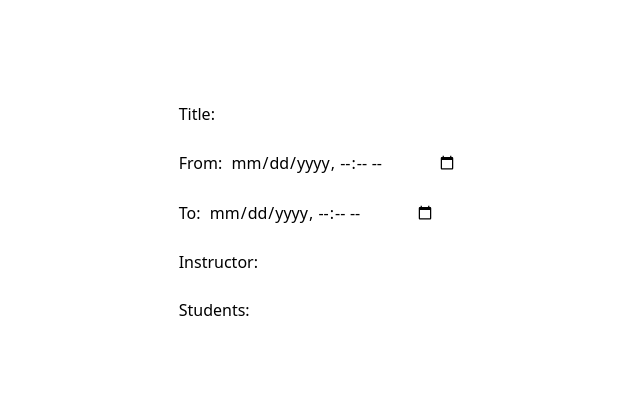
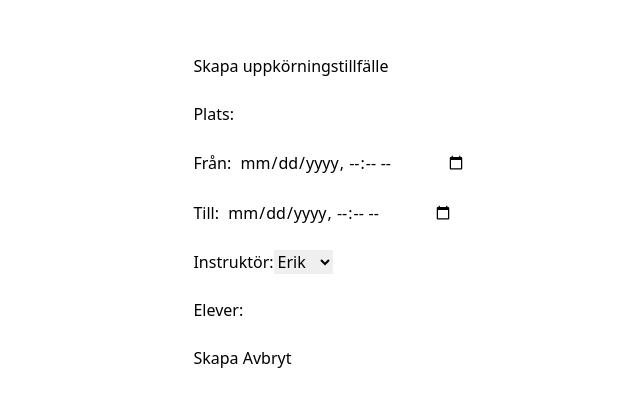
Before and after one commit to fredins/vattenskoter, a React (Create React App) app in the folder web/: page / in a window 1280 px wide. Shown: the part 188-594 px from the top of the page, without its empty margins (302-942 px from the left). Built offline with nearby package versions, Linux system fonts and the light colour scheme.

Commit message:
Add input form with Matilda

```diff
--- a/web/src/app/components/EventEditor.tsx
+++ b/web/src/app/components/EventEditor.tsx
@@ -10,13 +10,14 @@ className : är var man stoppar in tailwind-funktioner/klasser https://tailwindc
 */
 
 
-type Data = { title?      : string
-            , from?       : Date
-            , to?         : Date
-            , instructor? : string
-            , students?   : string
-            , color?      : string
-            }
+type Data = {
+  title?: string
+  , from?: Date
+  , to?: Date
+  , instructor?: string
+  , students?: string
+  , color?: string
+}
 
 const EventEditor = (): JSX.Element => {
   const [state, setState] = useState<Data>()
@@ -24,32 +25,48 @@ const EventEditor = (): JSX.Element => {
   return (
     <div className="grid place-items-center h-screen">
       <form onSubmit={() => console.log("Check the data and save in database if ok")}>
+        <label>Skapa uppkörningstillfälle</label>
+        <br></br>
+        <br></br>
         <label>
-          Title: &nbsp;
-          <input type="text" value={state?.title} onChange={e => setState({title: e.target.value})}/>
+          Plats: &nbsp;
+          <input type="text" value={state?.title} onChange={e => setState({ title: e.target.value })} />
         </label>
         <br></br>
         <br></br>
-        <h4>From: &nbsp;
-          <input type="datetime-local" id="Test_DatetimeLocal"/>
+        <h4>Från: &nbsp;
+          <input type="datetime-local" id="Test_DatetimeLocal" />
         </h4>
         <br></br>
-        <h4>To: &nbsp;
-          <input type="datetime-local" id="Test_DatetimeLocal"/>
+        <h4>Till: &nbsp;
+          <input type="datetime-local" id="Test_DatetimeLocal" />
         </h4>
         <br></br>
-        <label>
-          Instructor: &nbsp;
-          <input type="text" value={state?.instructor} onChange={e => setState({instructor: e.target.value})}/>
-        </label>
+        <label>Instruktör:</label>
+
+        <select>
+          <option> Erik</option>
+          <option> Erika</option>
+          <option> Klas</option>
+          <option> Hans</option>
+        </select>
         <br></br>
         <br></br>
         <label>
-          Students: &nbsp;
-          <input type="text" value={state?.students} onChange={e => setState({students: e.target.value})}/>
+          Elever: &nbsp;
+          <input type="text" value={state?.students} onChange={e => setState({ students: e.target.value })} />
         </label>
         <p>{state?.title}</p>
+        <br></br>
+        <button
+          type="button" >Skapa
+        </button>
+        &nbsp;
+        <button
+          type="button" >Avbryt
+        </button>
       </form>
+
     </div>
   )
 }
```
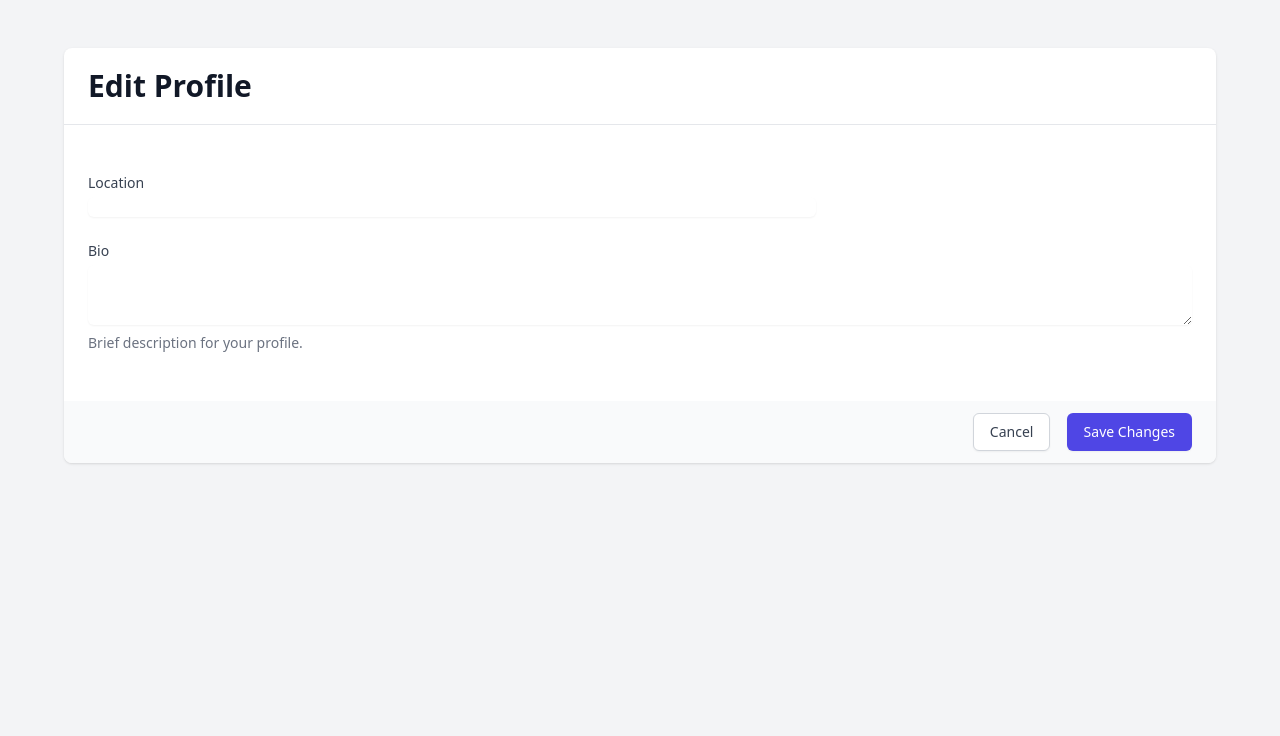
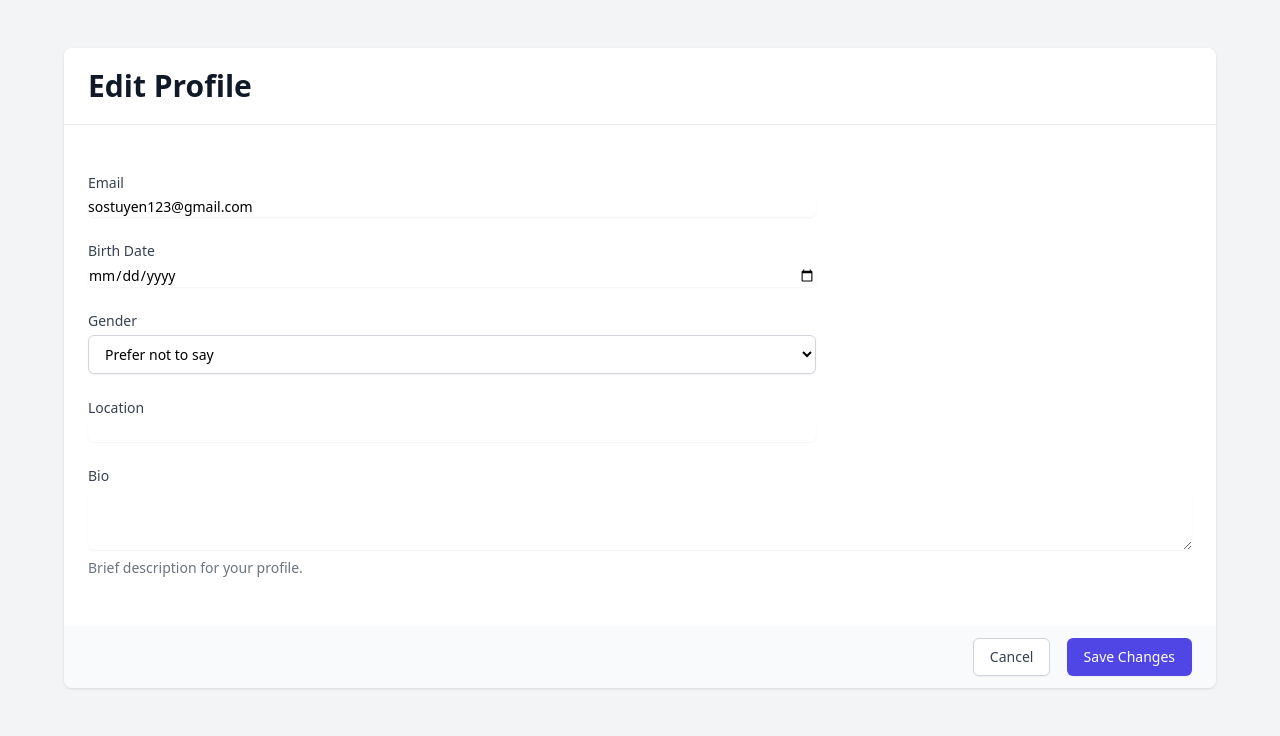
Before and after one commit to samdriod/pokeTrade, a Django app: page /accounts/profile/edit/ in a window 1280 px wide. Shown: the part 64-800 px from the top of the page. Run offline with Django 5.2, Linux system fonts and the light colour scheme; a user stored in the database is signed in; data comes from the database, SQL or seed files in the repository; both versions use the stored data as it was after the commit; some libraries are stand-ins or nearby versions.

Commit message:
REGISTER SHOULD NOW ACTUALLLY WORKS

```diff
--- a/pokeTrade/accounts/models.py
+++ b/pokeTrade/accounts/models.py
@@ -24,9 +24,15 @@ class UserProfile(models.Model):
 
 @receiver(post_save, sender=User)
 def create_user_profile(sender, instance, created, **kwargs):
+    """Create a UserProfile instance when a new User is created."""
     if created:
         UserProfile.objects.create(user=instance)
 
 @receiver(post_save, sender=User)
 def save_user_profile(sender, instance, **kwargs):
-    instance.userprofile.save()
+    """Ensure the UserProfile is saved when the User is saved."""
+    try:
+        instance.userprofile.save()
+    except UserProfile.DoesNotExist:
+        # Create profile if it doesn't exist
+        UserProfile.objects.create(user=instance)
--- a/pokeTrade/accounts/templates/accounts/edit_profile.html
+++ b/pokeTrade/accounts/templates/accounts/edit_profile.html
@@ -14,15 +14,37 @@
                 <div class="px-4 py-5 bg-white sm:p-6">
                     <div class="grid grid-cols-6 gap-6">
                         <div class="col-span-6 sm:col-span-4">
+                            <label for="email" class="block text-sm font-medium text-gray-700">Email</label>
+                            <input type="email" name="email" id="email" value="{{ user.email }}"
+                                   class="mt-1 focus:ring-indigo-500 focus:border-indigo-500 block w-full shadow-sm sm:text-sm border-gray-300 rounded-md">
+                        </div>
+
+                        <div class="col-span-6 sm:col-span-4">
+                            <label for="birth_date" class="block text-sm font-medium text-gray-700">Birth Date</label>
+                            <input type="date" name="birth_date" id="birth_date" value="{{ profile.birth_date|date:'Y-m-d' }}"
+                                   class="mt-1 focus:ring-indigo-500 focus:border-indigo-500 block w-full shadow-sm sm:text-sm border-gray-300 rounded-md">
+                        </div>
+
+                        <div class="col-span-6 sm:col-span-4">
+                            <label for="gender" class="block text-sm font-medium text-gray-700">Gender</label>
+                            <select id="gender" name="gender"
+                                    class="mt-1 block w-full py-2 px-3 border border-gray-300 bg-white rounded-md shadow-sm focus:outline-none focus:ring-indigo-500 focus:border-indigo-500 sm:text-sm">
+                                {% for value, label in profile.GENDER_CHOICES %}
+                                    <option value="{{ value }}" {% if profile.gender == value %}selected{% endif %}>{{ label }}</option>
+                                {% endfor %}
+                            </select>
+                        </div>
+
+                        <div class="col-span-6 sm:col-span-4">
                             <label for="location" class="block text-sm font-medium text-gray-700">Location</label>
-                            <input type="text" name="location" id="location" value="{{ user.userprofile.location }}"
+                            <input type="text" name="location" id="location" value="{{ profile.location }}"
                                    class="mt-1 focus:ring-indigo-500 focus:border-indigo-500 block w-full shadow-sm sm:text-sm border-gray-300 rounded-md">
                         </div>
 
                         <div class="col-span-6">
                             <label for="bio" class="block text-sm font-medium text-gray-700">Bio</label>
                             <textarea id="bio" name="bio" rows="3"
-                                      class="mt-1 focus:ring-indigo-500 focus:border-indigo-500 block w-full shadow-sm sm:text-sm border-gray-300 rounded-md">{{ user.userprofile.bio }}</textarea>
+                                      class="mt-1 focus:ring-indigo-500 focus:border-indigo-500 block w-full shadow-sm sm:text-sm border-gray-300 rounded-md">{{ profile.bio }}</textarea>
                             <p class="mt-2 text-sm text-gray-500">Brief description for your profile.</p>
                         </div>
                     </div>
--- a/pokeTrade/accounts/views.py
+++ b/pokeTrade/accounts/views.py
@@ -11,32 +11,42 @@ def register(request):
         form = CustomUserCreationForm(request.POST)
         if form.is_valid():
             user = form.save()
-            # Create UserProfile
-            UserProfile.objects.create(
-                user=user,
-                birth_date=form.cleaned_data['birth_date'],
-                gender=form.cleaned_data['gender']
-            )
+            # Update the automatically created profile
+            user.userprofile.birth_date = form.cleaned_data['birth_date']
+            user.userprofile.gender = form.cleaned_data['gender']
+            user.userprofile.save()
             login(request, user)
-            return redirect('accounts:profile')  # Redirect to profile page after registration
+            return redirect('accounts:profile')
     else:
         form = CustomUserCreationForm()
     return render(request, 'registration/register.html', {'form': form})
 
 @login_required
 def profile(request):
-    user_profile = request.user.userprofile
     return render(request, 'accounts/profile.html', {
-        'profile': user_profile
+        'profile': request.user.userprofile
     })
 
 @login_required
 def edit_profile(request):
     if request.method == 'POST':
-        user_profile = request.user.userprofile
-        user_profile.bio = request.POST.get('bio', '')
-        user_profile.location = request.POST.get('location', '')
-        user_profile.save()
+        user = request.user
+        profile = user.userprofile
+
+        # Update user email
+        user.email = request.POST.get('email', '')
+        user.save()
+
+        # Update profile fields
+        profile.birth_date = request.POST.get('birth_date') or None
+        profile.gender = request.POST.get('gender', '')
+        profile.location = request.POST.get('location', '')
+        profile.bio = request.POST.get('bio', '')
+        profile.save()
+
         messages.success(request, 'Profile updated successfully!')
         return redirect('accounts:profile')
-    return render(request, 'accounts/edit_profile.html')
+
+    return render(request, 'accounts/edit_profile.html', {
+        'profile': request.user.userprofile
+    })
```
Also changed, not shown: pokeTrade/accounts/templates/accounts/profile.html (+21 -9 lines), db.sqlite3.
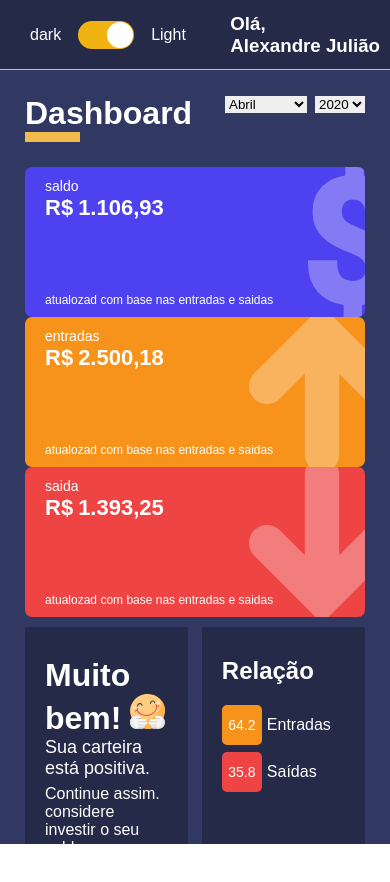
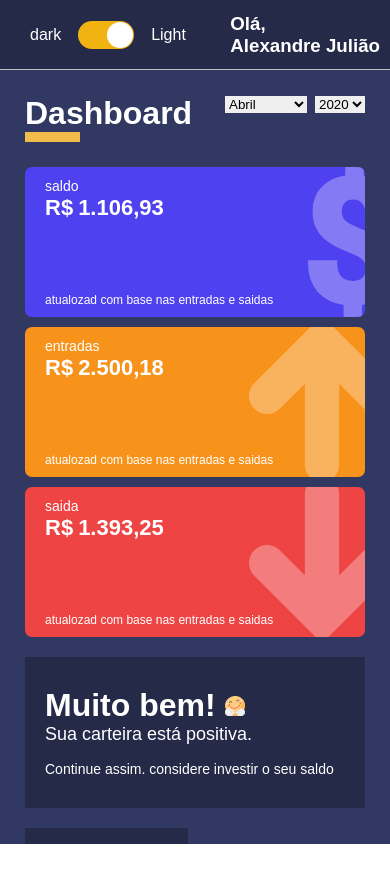
Before and after one commit to alejuliao/dashboard-react-ts, a React (Vite) app: page /dashboard in a window 390 px wide. Shown: the top 882 px of the page. Built offline with nearby package versions, Linux system fonts and the light colour scheme.

Commit message:
aula 56 incompleta, 1min - aplicando media queries no grafico de pizza

```diff
--- a/src/components/MessageBox/styles.ts
+++ b/src/components/MessageBox/styles.ts
@@ -20,4 +20,24 @@ export const Container = styled.div`
   > header p {
     font-size: 18px;
   }
+  @media (max-width: 770px) {
+    > header h1 {
+      img {
+        height: 20px;
+        width: 20px;
+      }
+    }
+    > header padding,
+    footer span {
+      font-size: 14px;
+    }
+  }
+  @media (max-width: 420px) {
+    width: 100%;
+    height: auto;
+
+    > header p {
+      margin-bottom: 15px;
+    }
+  }
 `
--- a/src/components/WalletBox/styles.ts
+++ b/src/components/WalletBox/styles.ts
@@ -47,6 +47,7 @@ export const Container = styled.div<IContainerProps>`
   }
   @media (max-width: 420px) {
     width: 100%;
+    margin-bottom: 10px;
     > h1 {
       display: flex;
 
```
- - - - - - -
State how many lines of the data above contain the string "setState", and give no other words.

6